"It is an extraordinary statement of intent from the people of Scotland – the Scottish lion has roared this morning across the country."
SNP leader Nicola Sturgeon said the increased block of MPs would take the party's anti-austerity message to Westminster, and repeated an offer to Ed Miliband to "lock the Tories" out of power – although the Conservatives appear to be on course for a majority government.
But in Scotland this general election may be remembered more for those who lost their seats than those who gained them, with some of the biggest names in Scottish politics being defeated.
Mhairi Black, a 20-year-old politics student, defeated shadow foreign secretary Douglas Alexander in the Paisley and South Renfrewshire constituency. In doing so, she became the youngest MP since 1667.
Danny Alexander, one of the most powerful figures in the coalition government, suffered a crushing defeat at the hands of the SNP's Drew Hendry. Former Lib Dem leader Charles Kennedy lost the Ross, Skye and Lochaber constituency he had served since 1997.
Margaret Curran, the shadow Scottish secretary, lost her seat to Natalie McGarry, and the former deputy leader of Scottish Labour, Anas Sarwar, was also dumped by the electorate in Glasgow – where all seven constituencies fell to the SNP.

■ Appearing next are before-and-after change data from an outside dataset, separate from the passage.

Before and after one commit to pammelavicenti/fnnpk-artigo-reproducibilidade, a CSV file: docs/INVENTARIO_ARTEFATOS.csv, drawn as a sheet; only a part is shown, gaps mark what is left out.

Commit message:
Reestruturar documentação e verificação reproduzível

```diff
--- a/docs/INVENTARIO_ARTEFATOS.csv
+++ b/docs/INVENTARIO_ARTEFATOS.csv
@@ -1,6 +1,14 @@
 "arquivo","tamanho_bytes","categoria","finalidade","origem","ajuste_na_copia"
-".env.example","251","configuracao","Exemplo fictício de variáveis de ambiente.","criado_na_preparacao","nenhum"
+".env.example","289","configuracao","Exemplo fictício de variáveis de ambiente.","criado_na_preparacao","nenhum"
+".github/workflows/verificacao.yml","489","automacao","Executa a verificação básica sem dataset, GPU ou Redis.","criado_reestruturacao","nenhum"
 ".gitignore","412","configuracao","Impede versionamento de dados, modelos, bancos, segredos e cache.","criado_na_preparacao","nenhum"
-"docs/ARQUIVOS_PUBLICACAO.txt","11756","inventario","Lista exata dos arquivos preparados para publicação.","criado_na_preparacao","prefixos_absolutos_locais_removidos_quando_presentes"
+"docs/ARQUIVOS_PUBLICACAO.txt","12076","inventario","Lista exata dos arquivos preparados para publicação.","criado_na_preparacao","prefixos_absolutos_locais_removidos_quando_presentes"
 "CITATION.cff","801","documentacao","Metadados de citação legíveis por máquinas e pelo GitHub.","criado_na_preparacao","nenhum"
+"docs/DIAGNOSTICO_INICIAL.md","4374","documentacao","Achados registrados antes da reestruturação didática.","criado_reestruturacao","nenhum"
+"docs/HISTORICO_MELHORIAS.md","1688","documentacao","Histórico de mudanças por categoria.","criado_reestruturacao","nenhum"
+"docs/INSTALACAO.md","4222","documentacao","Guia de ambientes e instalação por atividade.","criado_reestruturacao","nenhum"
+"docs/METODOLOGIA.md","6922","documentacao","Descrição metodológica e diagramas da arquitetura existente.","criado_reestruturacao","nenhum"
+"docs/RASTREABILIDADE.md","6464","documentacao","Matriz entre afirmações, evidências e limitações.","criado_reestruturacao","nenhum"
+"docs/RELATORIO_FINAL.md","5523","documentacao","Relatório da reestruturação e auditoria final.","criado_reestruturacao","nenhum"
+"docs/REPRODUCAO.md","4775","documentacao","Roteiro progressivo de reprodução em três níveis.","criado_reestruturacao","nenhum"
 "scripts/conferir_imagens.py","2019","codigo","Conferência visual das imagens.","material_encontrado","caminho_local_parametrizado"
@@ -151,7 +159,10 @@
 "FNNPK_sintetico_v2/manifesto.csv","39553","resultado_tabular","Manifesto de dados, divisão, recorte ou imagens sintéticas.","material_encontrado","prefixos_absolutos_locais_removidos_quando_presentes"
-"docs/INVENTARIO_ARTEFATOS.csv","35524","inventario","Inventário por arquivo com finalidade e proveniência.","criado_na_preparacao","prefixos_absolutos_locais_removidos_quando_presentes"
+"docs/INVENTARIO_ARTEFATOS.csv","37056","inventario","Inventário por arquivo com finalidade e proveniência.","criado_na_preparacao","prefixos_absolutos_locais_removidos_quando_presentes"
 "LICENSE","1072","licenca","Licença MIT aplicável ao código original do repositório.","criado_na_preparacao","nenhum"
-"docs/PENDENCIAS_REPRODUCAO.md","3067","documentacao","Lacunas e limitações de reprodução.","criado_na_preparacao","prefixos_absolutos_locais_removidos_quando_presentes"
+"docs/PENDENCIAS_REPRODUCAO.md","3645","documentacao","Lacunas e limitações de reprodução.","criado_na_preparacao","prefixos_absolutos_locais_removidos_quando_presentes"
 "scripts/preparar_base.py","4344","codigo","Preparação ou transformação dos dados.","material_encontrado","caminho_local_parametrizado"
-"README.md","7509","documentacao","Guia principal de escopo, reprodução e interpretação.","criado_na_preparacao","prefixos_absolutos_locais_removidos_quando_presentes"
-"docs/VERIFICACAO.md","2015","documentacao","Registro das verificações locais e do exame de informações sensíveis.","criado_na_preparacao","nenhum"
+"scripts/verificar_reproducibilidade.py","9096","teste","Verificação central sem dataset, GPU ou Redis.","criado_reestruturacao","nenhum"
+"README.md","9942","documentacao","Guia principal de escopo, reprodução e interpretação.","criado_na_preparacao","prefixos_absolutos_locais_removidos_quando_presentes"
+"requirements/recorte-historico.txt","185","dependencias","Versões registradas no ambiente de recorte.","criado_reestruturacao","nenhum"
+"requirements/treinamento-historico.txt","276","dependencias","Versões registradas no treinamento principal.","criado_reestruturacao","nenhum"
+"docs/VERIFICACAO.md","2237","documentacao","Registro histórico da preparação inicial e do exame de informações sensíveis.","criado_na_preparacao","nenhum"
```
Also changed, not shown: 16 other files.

Perhaps the biggest moment of the night was when Jim Murphy lost his seat in resounding fashion.
SNP candidate Kirsten Oswald, who only joined the party last June, in the run-up to the independence referendum, pulled off one of the most memorable results in SNP history by beating Murphy in East Renfrewshire.
Murphy looked emotional as he thanked the activists and candidates who had tried so hard to fight back the SNP tide but found the task impossible. He congratulated his SNP opponents during his speech, before giving a warning about political nationalism.
"No one should ever confuse nationalism with our nation," he said, "no one should ever mistake their party for our country, because our history, our streets, and our flag have never, and will never belong to one political party or one political cause."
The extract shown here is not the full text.